Doctoral thesis, 2004
During the last decades, tougher competition and stiffer government policies have forced the automotive industry into a race for safer, cleaner and more fuel-efficient vehicles at low cost. As a consequence, exhaust systems should resist to increased working temperatures. This trend towards higher peak firing temperatures is mainly intended to decrease fuel-consumption and exhaust gas emissions. Thus, the demands on mechanical and oxidation properties at high temperature of the alloys increase, and a better understanding is needed to improve these properties. This thesis concerns the high temperature corrosion of cast heat-resistant irons and steels, intended for exhaust manifolds and turbocharger housings, in dry air as well as in synthetic diesel and petrol exhaust gases. The examined alloys were two ductile irons, a SiMo (Fe3.9Si0.6Mo3C) and a Ni-Resist (Fe32Ni5.3Si1.8Cr2.1C), and two cast heat-resistant stainless steels, one ferritic (Fe18Cr1.4Nb2.1Mn0.32C) and one austenitic (Fe20Cr9Ni1.9Nb 2.7W0.5C). Primarily, coupons were oxidised for 50h at 650°C-1050°C. The effect of LCF on the oxidation process was also studied. Detailed analyses of the oxide scales, by means of XRD, SEM/EDX, and AES, were done to characterise the oxides growth. Models, based on thermodynamics and kinetics, were proposed for the oxidation of these alloys.

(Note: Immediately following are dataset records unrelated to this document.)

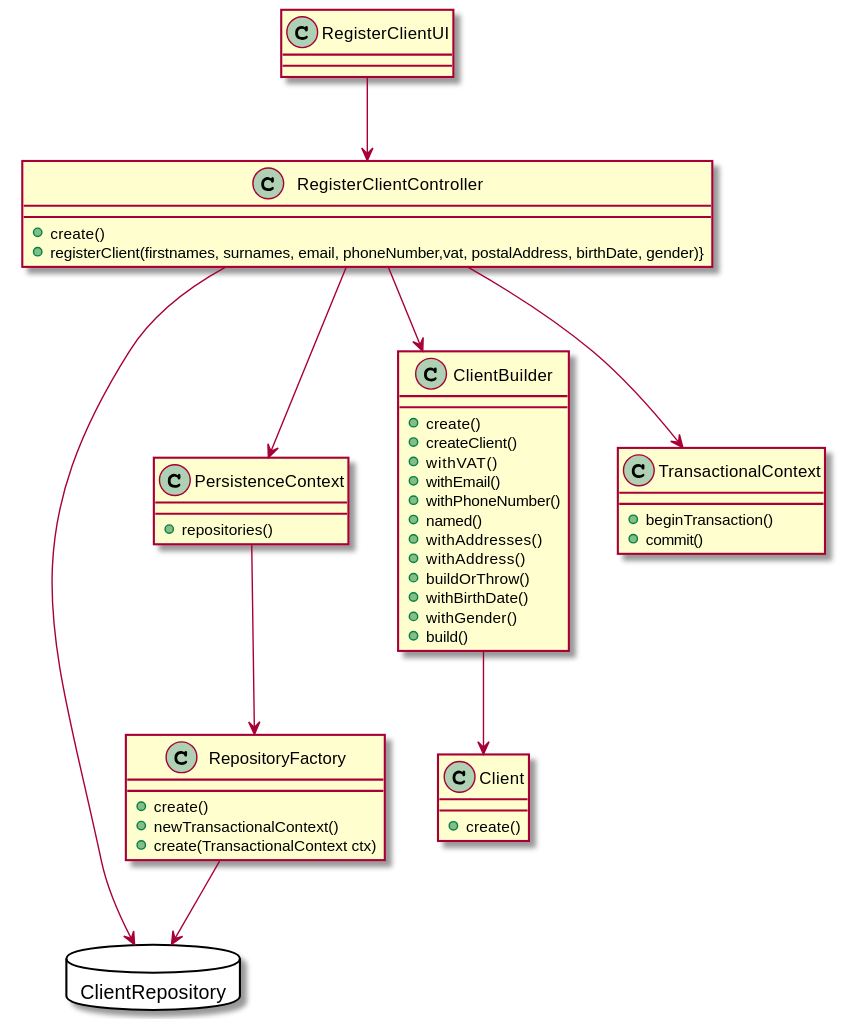
Before: docs/1201518/US1003/CD_Client.svg, a diagram exported from PlantUML (ana-albergaria/LAPR4-ISEP).
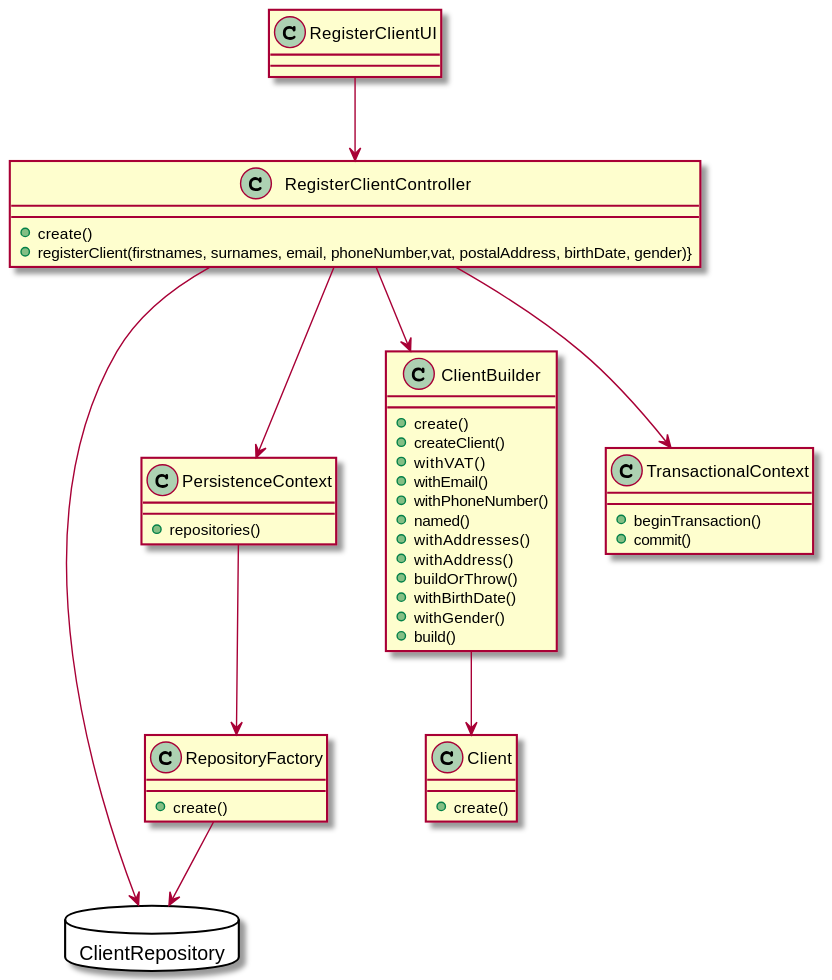
Later version of the same file.

Change to the diagram source:
```diff
@@ -14,8 +14,6 @@
 
 class RepositoryFactory{
 +create()
-+newTransactionalContext()
-+create(TransactionalContext ctx)
 }
 
 database ClientRepository{
```
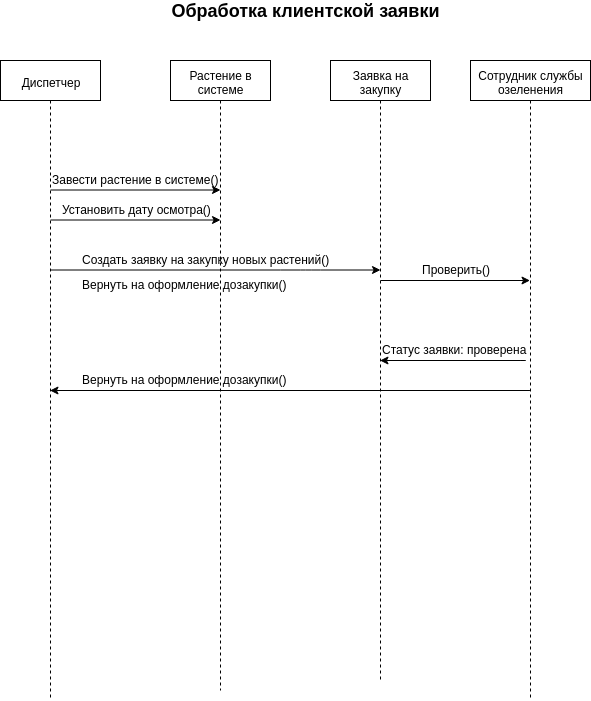
Above: wiki/AdminReq.png in gilgenbergg/green_office (draw.io), before the change. Source tidied: cells renumbered, new cells last; positions are measured from the earlier drawing's top-left corner, leaving out a move shared by most shapes.
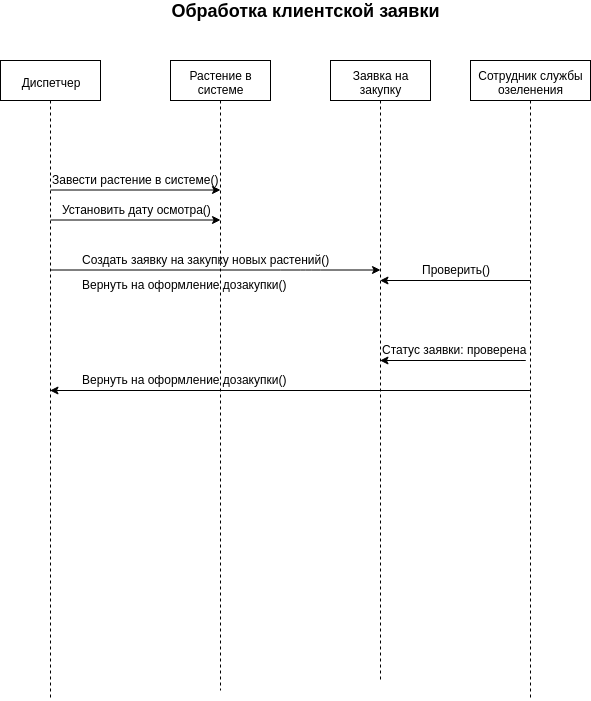
The same diagram one commit later.

What changed in the source:
```diff
@@ -43,9 +43,8 @@
     <mxCell id="10" value="Создать заявку на закупку новых растений()" style="text;html=1;align=left;verticalAlign=top;spacingTop=-4;" parent="1" vertex="1">
       <mxGeometry x="80" y="250" width="260" height="10" as="geometry" />
     </mxCell>
-    <mxCell id="11" style="endArrow=classic;html=1;" parent="1" edge="1" target="6">
+    <mxCell id="11" style="endArrow=classic;html=1;exitX=0.5;exitY=0.344;exitDx=0;exitDy=0;exitPerimeter=0;" parent="1" edge="1" source="6" target="5">
       <mxGeometry relative="1" as="geometry">
-        <mxPoint x="380" y="280" as="sourcePoint" />
         <Array as="points">
           <mxPoint x="470.5" y="280" />
         </Array>
```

Both cast irons developed a thick and porous outer Fe-oxide that nucleated preferentially at the former graphite nodules. The inner oxide on SiMo consisted of Fe-Si-oxide and (Fe,Si,Cr) oxides in an unoxidised (Ni,Fe) matrix for Ni-Resist. Both alloys failed in forming a continuous protective oxide layer at 650°C or 750°C within 50h due to slow diffusion processes. At 850ºC and above, interfacial SiO2 was formed. However, decarburisation, and for Ni-Resist enhanced evaporation of Cr species, led to accelerated oxidation rates and fundamental differences in the oxide structure.
The oxidation behaviours of the two cast stainless steels were strongly related to the microstructures. Interdendritic non-Cr carbides initiated thick oxides. The ferritic cast steel exhibited an interesting combination of (Mn,Cr) spinel, an intermediate Cr2O3 layer and an interfacial SiO2 film. The scale remained adherent and protective at all temperatures in all gases. Water vapour-induced Cr-evaporation was reduced, plausibly by the outer (Mn,Cr) spinel. Segregation of Cr during casting accelerated the formation of the Fe oxide nodules in the centre of the dendrites in the austenitic alloy. The alloy was very sensitive to water vapour and susceptible to catastrophic oxidation at 1050°C in petrol gases.
Low cycle fatigue promoted the nucleation of pits and nodules. Cracking and re-healing of the oxides accelerated the Si- or Cr-depletions leading to faster oxidation.
high temperature corrosion
austenitic stainless steel
ferritic stainless steel